“Over time, both employers and the labor market are certain to adjust to take advantage of the new subsidy structure. Employers with large numbers of low- and moderate-wage workers are likely to move them into the exchanges, even if it means giving their higher-salaried workers extra wages to compensate for the loss of the tax break for employer-paid premiums. As new businesses are formed, they could organize, in part, with a view toward taking maximum advantage of both the subsidies available in the exchanges and the tax break that remains for those with higher incomes.
The end result would be that enrollment in federally subsidized insurance in the exchanges would likely far exceed the 19 million people that the CBO has estimated. Indeed, the safe assumption is that an additional 35 million workers and their families with incomes below 250 percent of the poverty line — who would clearly be better off in the exchanges as opposed to on job-based coverage — could end up there over time, one way or another.
And when they do, costs will soar. The CBO projects that the premium-assistance program will cost about $450 billion from 2014 to 2019, but that cost would rise to $1.4 trillion if workers and their family members with incomes between 133 percent and 250 percent of the poverty line were to migrate out of their current job-based plans and into the exchanges on Day One. That’s nearly $1 trillion more than the amount advertised by the law’s supporters.
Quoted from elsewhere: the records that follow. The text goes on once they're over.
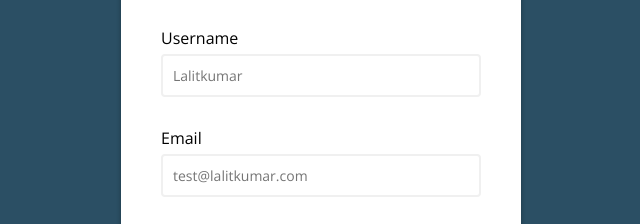
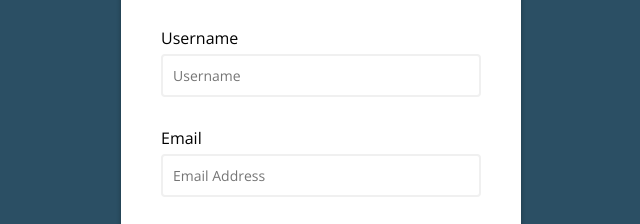
Before and after one commit to Lalitkumar4/client-side-form-validation, a plain HTML site: page index.html in a window 1280 px wide. Shown: the part 187-411 px from the top of the page, 319-959 px from the left. Drawn offline with nearby package versions, Linux system fonts and the light colour scheme.

Commit message:
change placeholder values

```diff
--- a/index.html
+++ b/index.html
@@ -25,7 +25,7 @@
             type="text"
             name="username"
             id="username"
-            placeholder="Lalitkumar"
+            placeholder="Username"
           />
           <i class="fas fa-check-circle"></i>
           <i class="fas fa-exclamation-circle"></i>
@@ -39,7 +39,7 @@
             type="email"
             name="email"
             id="email"
-            placeholder="test@lalitkumar.com"
+            placeholder="Email Address"
           />
           <i class="fas fa-check-circle"></i>
           <i class="fas fa-exclamation-circle"></i>
```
Voters were aghast when the CBO first announced Obamacare’s 10-year price tag at about $1 trillion last summer — one big reason public support for the effort collapsed. When voters find out that the actual price is likely to be twice what’s been advertised to date, the electorate will be incensed. And rightly so. “